Of course, although I started writing this on a PC (at lunchtime!) I had it safely backed up on the RISC PC at home, to ensure that it does actually get to you in this first Eureka issue of the New Millenium. Well, I'm still alive, and haven't been hit by a plane falling out of the sky - I trust you're fine too? Seemed a bit daft, checking that the fridge will still work, but for those of you with ARM technology, knowing that if anything goes wrong, you could still e-mail for pizza, if the phone lines were fine and the Pizza company running a compliant system.

I'm just amused by all the hype. By the time you read this, planes were supposed to have plummeted from the sky, hospitals were supposed to have stopped working - bring a torch with your millenium baby, cars were thought to do all sorts of strange things, and your company should have been wishing that they'd offered you much more money to work, as the phone lines were going to go mad with trivial questions from the exciting sort of people who are checking their systems at midnight - find a party!

Your television, video, Hi-Fi and even telephone lines were possibly going to stop working, and the whole modern world was expected come to a standstill. As it was, our phone line went down before Christmas instead, due, we believe, to the 'wrong kind of snow' in our line box, and I spent New Years Eve afternoon watching TV and wondering if Peter Snow's Millenium bug Swingometer was bug-free. It seemed to be, disappointingly.

Power companies were thought likely to fail, and we'd all be back to the dark ages (about 1975) but worse still, you'd have to have to make sure you could find a good old fashioned pub that pulls it's pints properly - the biggest bug catastrophe was going to be if the electronic pumps stopped working at midnight!

Little do most of the unsuspecting public know, but actually, it still isn't all over. There are a whole series of other dates that may cause complications. The next, approaching fast, is February 29th , as some systems may not be able to cope with the complications of a leap year, in a century year (meaning there shouldn't be one) but a special century year (meaning there should.) I'm not sure I follow it all, so I just hope that the original programmers had at least worked that out. It's the sort of technical trivia I know most of my techie friends would have liked!

Just in case I've confused you, there is a Leap day this year. The one day in four years that a girl can propose to you, instead of vice versa, and you'll be stuck behind your office computer, trying to check that it's all still working efficiently.
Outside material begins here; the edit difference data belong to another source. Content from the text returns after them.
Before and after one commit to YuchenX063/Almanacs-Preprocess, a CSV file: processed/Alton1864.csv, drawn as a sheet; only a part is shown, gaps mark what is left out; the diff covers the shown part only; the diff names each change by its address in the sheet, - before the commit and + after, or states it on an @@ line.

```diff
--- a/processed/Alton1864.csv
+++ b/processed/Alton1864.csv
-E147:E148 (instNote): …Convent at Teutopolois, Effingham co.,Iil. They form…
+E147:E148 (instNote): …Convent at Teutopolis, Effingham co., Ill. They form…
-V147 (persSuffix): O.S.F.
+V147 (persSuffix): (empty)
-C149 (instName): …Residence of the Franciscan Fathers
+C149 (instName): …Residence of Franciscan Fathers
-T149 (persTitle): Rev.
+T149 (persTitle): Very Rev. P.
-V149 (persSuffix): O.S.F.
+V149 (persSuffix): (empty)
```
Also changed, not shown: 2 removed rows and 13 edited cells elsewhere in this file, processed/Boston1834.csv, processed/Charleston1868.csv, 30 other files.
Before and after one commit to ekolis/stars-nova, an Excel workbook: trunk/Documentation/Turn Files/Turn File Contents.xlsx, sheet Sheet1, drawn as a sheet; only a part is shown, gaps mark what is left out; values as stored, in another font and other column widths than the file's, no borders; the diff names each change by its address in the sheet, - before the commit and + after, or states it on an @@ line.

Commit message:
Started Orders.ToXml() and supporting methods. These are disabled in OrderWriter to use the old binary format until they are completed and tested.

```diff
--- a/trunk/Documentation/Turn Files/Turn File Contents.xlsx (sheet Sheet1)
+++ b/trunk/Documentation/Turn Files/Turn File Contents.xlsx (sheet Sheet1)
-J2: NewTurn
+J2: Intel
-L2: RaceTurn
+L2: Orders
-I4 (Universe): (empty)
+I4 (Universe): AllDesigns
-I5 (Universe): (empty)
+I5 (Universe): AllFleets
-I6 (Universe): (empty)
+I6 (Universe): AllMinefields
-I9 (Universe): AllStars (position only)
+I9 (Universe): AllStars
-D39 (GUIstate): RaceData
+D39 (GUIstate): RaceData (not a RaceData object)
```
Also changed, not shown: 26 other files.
Real pity, now that I've even caught the lovely Philippa Forester referring to spods. Ho hum. Such is the life of a bookish, dull person. Sorry.

Written by Gill Smith. Published Spring 2000. Reproduced with permission.